There are two ways to receive audio and video in a foreign language: subtitles or dubbing. Most people have a preference in this respect, but a TV show or a movie are not comparable to an on-line lesson or course.
What are the features, pros and cons of each translation modality? What is the best option for learning?
Subtitling vs Dubbing
Subtitling means adding a line of written text in the target language translating the phrases said in the source material. It should be read in sync with the audio. Generally, it appears in the lower section of the screen in a color and font that facilitates reading.
Dubbing, on the other hand, substitutes the audio in a language with the audio in the target language. The source material cannot be heard; the voice actors speak in the target language, following the intonation and style of the source material. There is a similar process, known as voice-over, in which the source audio is not completely eliminated; it can be heard at a lower volume in the background.
The basic difference is that subtitling uses a visual cue to translate the content, while dubbing uses audio to the same end.
In Latin America, 2 out of every 3 people prefer to watch their shows with Spanish dubbing.
Source: Netflix/Todo Noticias
Pros and Cons
Subtitling provides better access to the content, which increases the likelihood of understanding the source material. It also allows viewers to experience source tone, non-verbal cues, grammar and syntax. So much so, that it has become a great tool for language learners.
However, some of its detractors suggest that subtitles can be distracting. The need to read reduces the attention available for other elements, such as audio. Moreover, when it comes to learning materials, reading subtitles requires an extra step to understand the source material.
In countries where materials are usually received in English, 58% of the population is able to hold a conversation in English, as compared to 32% in countries where materials are usually dubbed.
Source: Journal of Economic Behavior and Organization
When the source material is very complex, it is frequent for students to go over certain parts again, and subtitles may make this task difficult. It is also common for information to appear, twice (on the screen and in the subtitles in the lower part of the screen) which makes it even harder for students to keep up. At a time when many students use their mobile phones to take on-line classes, the size of the subtitles may be too small or illegible and result in high drop-out rates.
Dubbing, on the other hand, allows for a more immersive experience because the screen is free of subtitling text. Some specialists also claim that students find it easier to understand the contents in their native language.
An important drawback is that high quality dubbing is relatively expensive. It requires a larger number of participants —because each original voice is dubbed by a different voice actor— and technical staff to record and synchronize the audio. On the contrary, subtitling only requires a subtitling professional, an editor and technical staff for synchronization.
Subtitling or Dubbing: What is the Best Option?
When it comes to choosing an option, we need to consider the characteristics of each project to make a decision. Some countries, like Spain or Germany, are more used to dubbing and are usually wary of subtitles.
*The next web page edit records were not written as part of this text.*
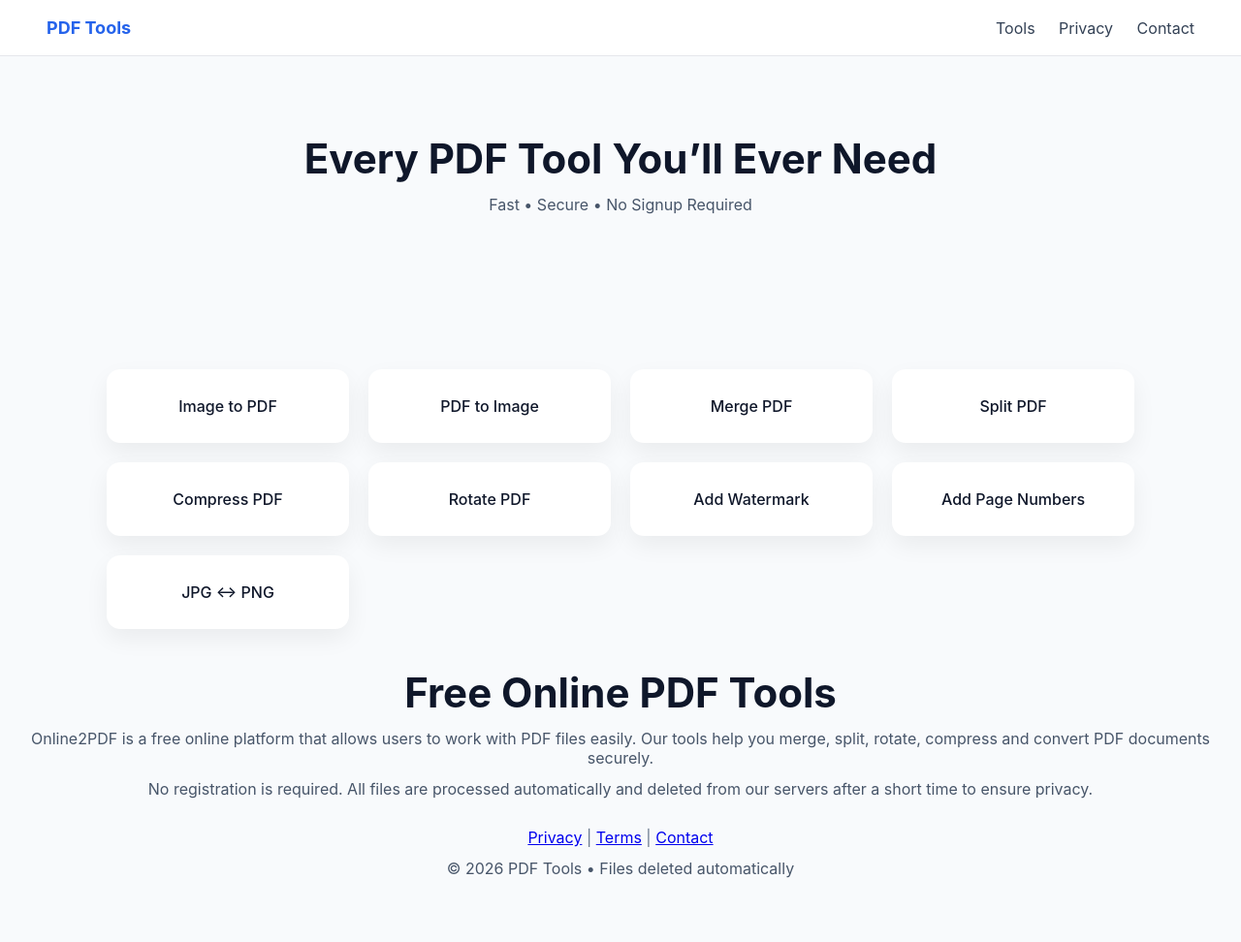
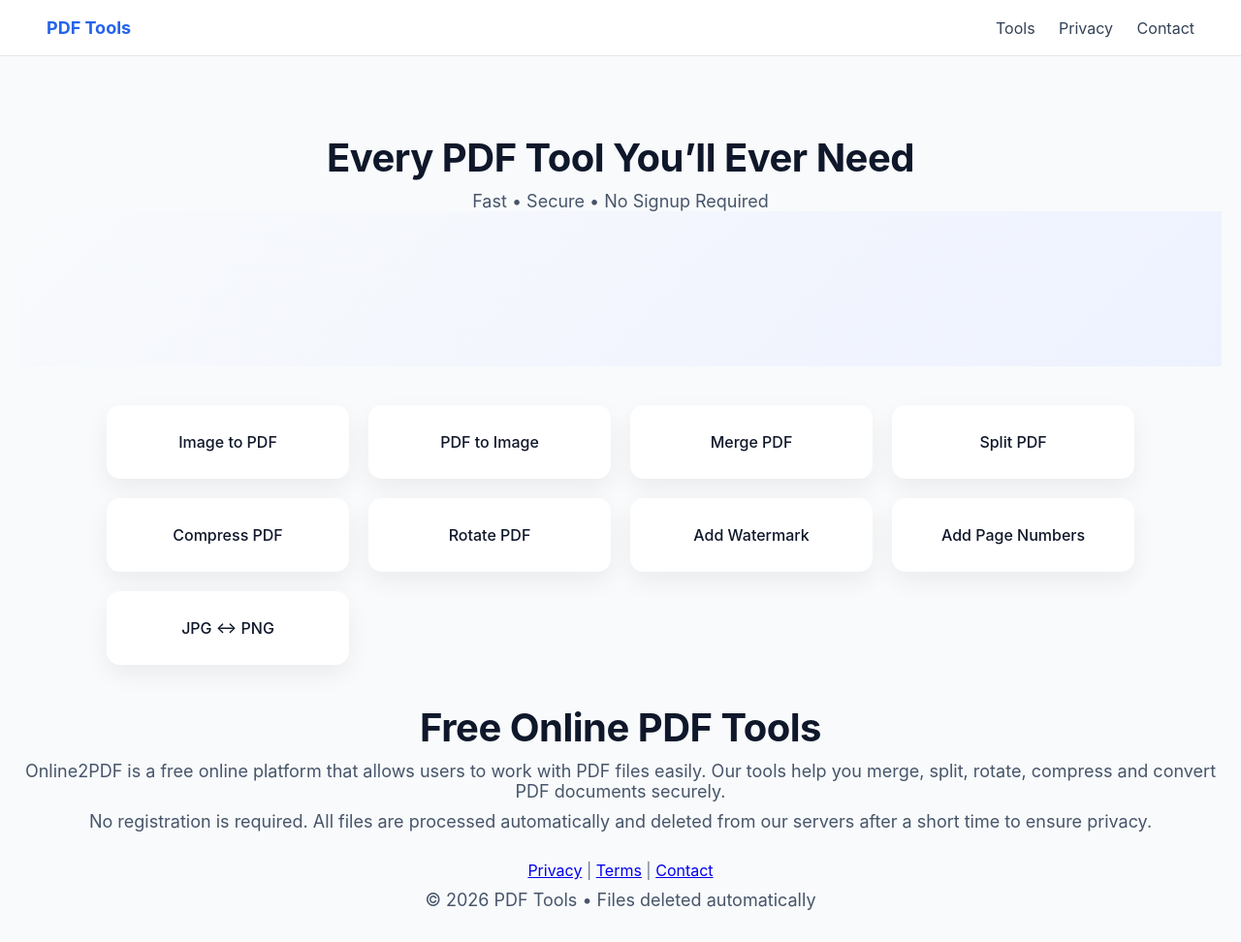
Before and after one commit to himanshuwork9988-prog/online2pdf, a website: page public/index.html in a window 1280 px wide. Shown: the whole page at 97% size. Drawn offline with Linux system fonts and the light colour scheme.

Commit message:
Update style.css

```diff
--- a/public/style.css
+++ b/public/style.css
@@ -46,6 +46,21 @@ body {
 .hero p {
   margin-top: 12px;
   color: #475569;
+}
+.hero-gradient {
+  background: linear-gradient(135deg, #f8fafc, #eef2ff);
+  padding: 80px 20px;
+}
+
+.hero h1 {
+  font-size: 40px;
+  font-weight: 700;
+  letter-spacing: -0.5px;
+}
+
+.hero p {
+  font-size: 18px;
+  margin-top: 10px;
 }
 
 /* GRID */
```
If the content is very complex, dubbing is likely to be the best alternative for students.
However, if there is a need to distribute a large amount of content fast, in several languages and with lower costs, subtitling may be the best option, because it is cheaper, faster and simpler to produce. If exposure to the source language is one of the objectives of the course, subtitling is also the best option.
It is always advisable to rely on the experience and counsel of specialized companies that offer these services and can guide you based on your learning objective and culture of the target country, so that it is easier to choose between the two according to the specific features of each material. Both methods are complex and involve both creativity and technical know-how. The ultimate goal? To improve the performance of your content and make it available to a larger audience in the most efficient way possible.